Djou, a Honolulu City Councilman and the only major Republican in the race, has a within-the-margin-of-error lead over Democrats Ed Case and Colleen Hanabusa. He only gets 32% of the vote, but because the special election runs under no-primary, first-past-the-post rules, he would be able to win.
|By: David Dayen Friday April 16, 2010 1:40 pm|
|By: David Dayen Monday April 12, 2010 11:45 am|
AFL-CIO spokesman Eddie Vale tells FDL News that this is only the beginning of a continuing campaign between now and the election, including mail, phone banks, canvassing and GOTV support. “For us the decision was based on support for working families, we think Hanabusa will be much better on those,” Vale said in an email exchange.
|By: David Dayen Wednesday April 7, 2010 4:30 pm|
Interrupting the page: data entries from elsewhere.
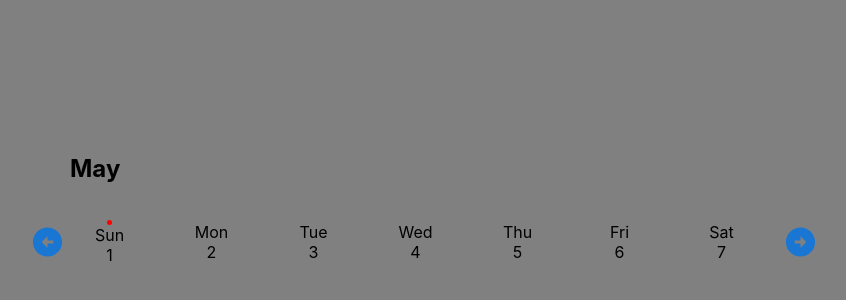
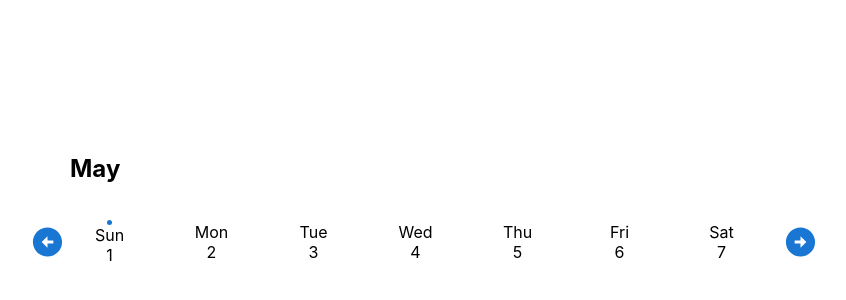
Before and after one commit to Peererxon/ergeon-calendar-test, a React (Create React App) app: page / in a window 1280 px wide. Shown: the part 242-542 px from the top of the page, without its empty margins (216-1062 px from the left). Built offline with nearby package versions, Linux system fonts and the light colour scheme.

Commit message:
WIP: changing global properties to utils, css vars
- Using css var to set colors across the calendar

```diff
--- a/src/App.css
+++ b/src/App.css
@@ -1,8 +1,11 @@
+:root {
+    --primary: #1976d2;
+}
+
 body {
     height: 100vh;
     display: flex;
     justify-content: center;
     flex-direction: column;
     padding: 50px;
-    background: gray;
 }
--- a/src/components/styles/CalendarItem.css
+++ b/src/components/styles/CalendarItem.css
@@ -10,12 +10,12 @@
 }
 
 .calendarDay.active {
-    border: 1px solid red
+    border: 1px solid var( --primary );
 }
 
 .calendarDay__today{
     width: 5px;
     height: 5px;
-    background-color: red;
+    background-color: var( --primary );
     border-radius: 50%;
 }
--- a/src/container/Calendar.tsx
+++ b/src/container/Calendar.tsx
@@ -1,31 +1,10 @@
-import { addDays, format, lastDayOfMonth } from "date-fns";
 import Slider, { Settings } from "react-slick";
-import { CalendarDay } from "../interfaces/CalendarDay";
 import { CalendarItem } from "../components/CalendarItem";
-import { getFirstDayOfMonth } from "../utils/firstDayMonth";
 import './styles/Calendar.css';
 import { useCallback, useState } from "react";
 import ArrowCircleLeftIcon from '@mui/icons-material/ArrowCircleLeft';
 import ArrowCircleRight from '@mui/icons-material/ArrowCircleRight'
-const date = new Date();
-const firstDayCurrentMonth = getFirstDayOfMonth(
-  date.getFullYear(),
-  date.getMonth(),
-);
-//const result = getDaysInMonth(new Date()) // number of days in the actual month
-const lastDay = parseInt(format(lastDayOfMonth(date), 'd'))
-const actualMonthDays: CalendarDay[] = []
-const todayFormatted = format(date, 'EEE/d') // Sun/1
-const actualMonth = format(date, 'MMMM')
-
-for (let dayIndex = 0; dayIndex < lastDay; dayIndex++) {
-    //const day = format(addDays(firstDayCurrentMonth, dayIndex), 'EEE/d/MMMM') // Sun/1/May
-    const day: CalendarDay = {
-        dayName: format(addDays(firstDayCurrentMonth, dayIndex), 'EEE'), // Sun
-        dayNumber: format(addDays(firstDayCurrentMonth, dayIndex), 'd'), // 1
-    }
-    actualMonthDays.push(day)
-}
+import { actualMonthDays, actualMonthName, todayFormatted } from "../utils/ActualMonth";
 
 
 export const Calendar = () => {
@@ -93,7 +72,7 @@ function NextArrow(props: any) {
 
     return (
       <div className="container">
-        <h2> {actualMonth}</h2>
+        <h2> {actualMonthName}</h2>
         <Slider {...settings}>
 
             {
--- a/src/container/styles/Calendar.css
+++ b/src/container/styles/Calendar.css
@@ -2,7 +2,6 @@
     width: 60%;
     margin: auto;
 }
-
 .slick-prev {
     left: -40px !important;
 }
@@ -20,4 +19,5 @@
 }
 
 .slick-prev:hover, .slick-prev:focus, .slick-next:hover, .slick-next:focus {
+    color: var(--primary) !important;
 }
--- /dev/null
+++ b/src/utils/ActualMonth.ts
@@ -0,0 +1,30 @@
+import { addDays, format, lastDayOfMonth } from "date-fns";
+import { CalendarDay } from "../interfaces/CalendarDay";
+import { getFirstDayOfMonth } from "./firstDayMonth";
+
+const date = new Date();
+const firstDayCurrentMonth = getFirstDayOfMonth(
+  date.getFullYear(),
+  date.getMonth(),
+);
+
+const lastDay = parseInt(format(lastDayOfMonth(date), 'd'))
+const actualMonthDays: CalendarDay[] = []
+const todayFormatted = format(date, 'EEE/d') // Sun/1
+const actualMonthName = format(date, 'MMMM')
+
+for (let dayIndex = 0; dayIndex < lastDay; dayIndex++) {
+    //const day = format(addDays(firstDayCurrentMonth, dayIndex), 'EEE/d/MMMM') // Sun/1/May
+    //getUnixTime()
+    const day: CalendarDay = {
+        dayName: format(addDays(firstDayCurrentMonth, dayIndex), 'EEE'), // Sun
+        dayNumber: format(addDays(firstDayCurrentMonth, dayIndex), 'd'), // 1
+    }
+    actualMonthDays.push(day)
+}
+
+export {
+    actualMonthDays,
+    actualMonthName,
+    todayFormatted
+}
```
Hawaii’s special election format presents unique challenges for Democrats. All candidates compete in a single election, with the winner taking the seat regardless of percentages. There are two high-profile Democrats in the race and one Republican, which raises the possibility of the Democrats splitting the vote and delivering the race to Charles Djou, the Republican. This has led Democratic operatives to want to push one of the Democrats out and pave the way for a victory. However, they appear to have chosen the moderate LieberDem who is hated by the state political establishment.